Trip to Shrewsbury Prison
It is rare to take a peek inside a prison, unless you’ve broken the law, of course, and the tour of Shrewsbury Gaol, the Dana, was a fascinating insight to how a prison was run from 1900s to present day.
The prison dominates the Shrewsbury landscape and when in operation would have been a permanent reminder of what was waiting for you if you didn’t abide by the laws of the land, especially in the Victorian era. Raised up on the hill next to the railway station and close to the castle, the Dana gaol projects an austere sense of justice with its brick chimneys and tall perimeter wall.
We all think we know what goes on behind bars in Britain’s prisons, don’t we? The lazy, carefree life style the inmates have. TVs, snooker, endless telephone conversations with loved ones and occasional conjugal rights, all with the approval of the governor. Well, think again!
The best thing about the tour is that you are taken round with ex-prison officers who actually worked there. With their charming and witty repartee, they take you through the journey of a convicted prisoner as he is ‘checked in’ for the very first time to the final release, whether through the front door, or at the end of a rope. Although the officers are gentleman and treat the visitors touring prison with the greatest respect, you know that in their day they were firm, brave and just.

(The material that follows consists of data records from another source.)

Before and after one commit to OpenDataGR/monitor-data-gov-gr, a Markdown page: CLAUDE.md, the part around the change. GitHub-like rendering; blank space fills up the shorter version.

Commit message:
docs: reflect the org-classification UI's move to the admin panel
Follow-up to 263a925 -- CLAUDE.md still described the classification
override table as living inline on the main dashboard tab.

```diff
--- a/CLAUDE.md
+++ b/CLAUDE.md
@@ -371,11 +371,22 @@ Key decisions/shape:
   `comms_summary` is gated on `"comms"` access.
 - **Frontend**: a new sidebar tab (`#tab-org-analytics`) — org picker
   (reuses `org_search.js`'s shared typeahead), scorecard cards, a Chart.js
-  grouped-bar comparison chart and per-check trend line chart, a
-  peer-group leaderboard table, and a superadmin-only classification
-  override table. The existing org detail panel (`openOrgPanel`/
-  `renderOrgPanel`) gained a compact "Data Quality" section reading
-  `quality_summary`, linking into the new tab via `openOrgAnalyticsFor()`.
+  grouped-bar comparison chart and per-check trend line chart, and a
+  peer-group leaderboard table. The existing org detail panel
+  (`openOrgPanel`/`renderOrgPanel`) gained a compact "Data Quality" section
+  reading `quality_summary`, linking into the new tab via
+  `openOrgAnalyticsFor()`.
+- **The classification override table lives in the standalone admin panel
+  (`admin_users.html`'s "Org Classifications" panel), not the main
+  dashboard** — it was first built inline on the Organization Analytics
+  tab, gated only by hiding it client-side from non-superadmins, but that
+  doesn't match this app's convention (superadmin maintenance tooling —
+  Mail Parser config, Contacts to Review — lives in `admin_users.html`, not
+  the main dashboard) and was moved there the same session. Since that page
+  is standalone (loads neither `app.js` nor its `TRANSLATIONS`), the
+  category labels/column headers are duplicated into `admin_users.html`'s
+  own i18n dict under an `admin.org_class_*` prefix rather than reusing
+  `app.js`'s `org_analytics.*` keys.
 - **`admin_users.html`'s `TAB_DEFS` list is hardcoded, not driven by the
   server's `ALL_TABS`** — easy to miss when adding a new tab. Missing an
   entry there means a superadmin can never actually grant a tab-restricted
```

One of the things I learnt above all else was how tough having your liberty removed would be. Staying in a 10 x 8 feet cell with two other men, sloping out your cell, getting on with murders, rapists, con men, violent types and paedophiles of all shapes and sizes couldn’t be easy.
The prison, thanks to the warders, have cleaned it up and restored the building to an absolutely brilliant condition. You need not imagine much, for the rooms, cells, stairs and gantries speak for themselves, and the knowledge and personal anecdotes from the tour guides are priceless and make the prison burst alive.
I would thoroughly recommend the tour. Great value for money – two hours of history and a rare insight to a remarkable place.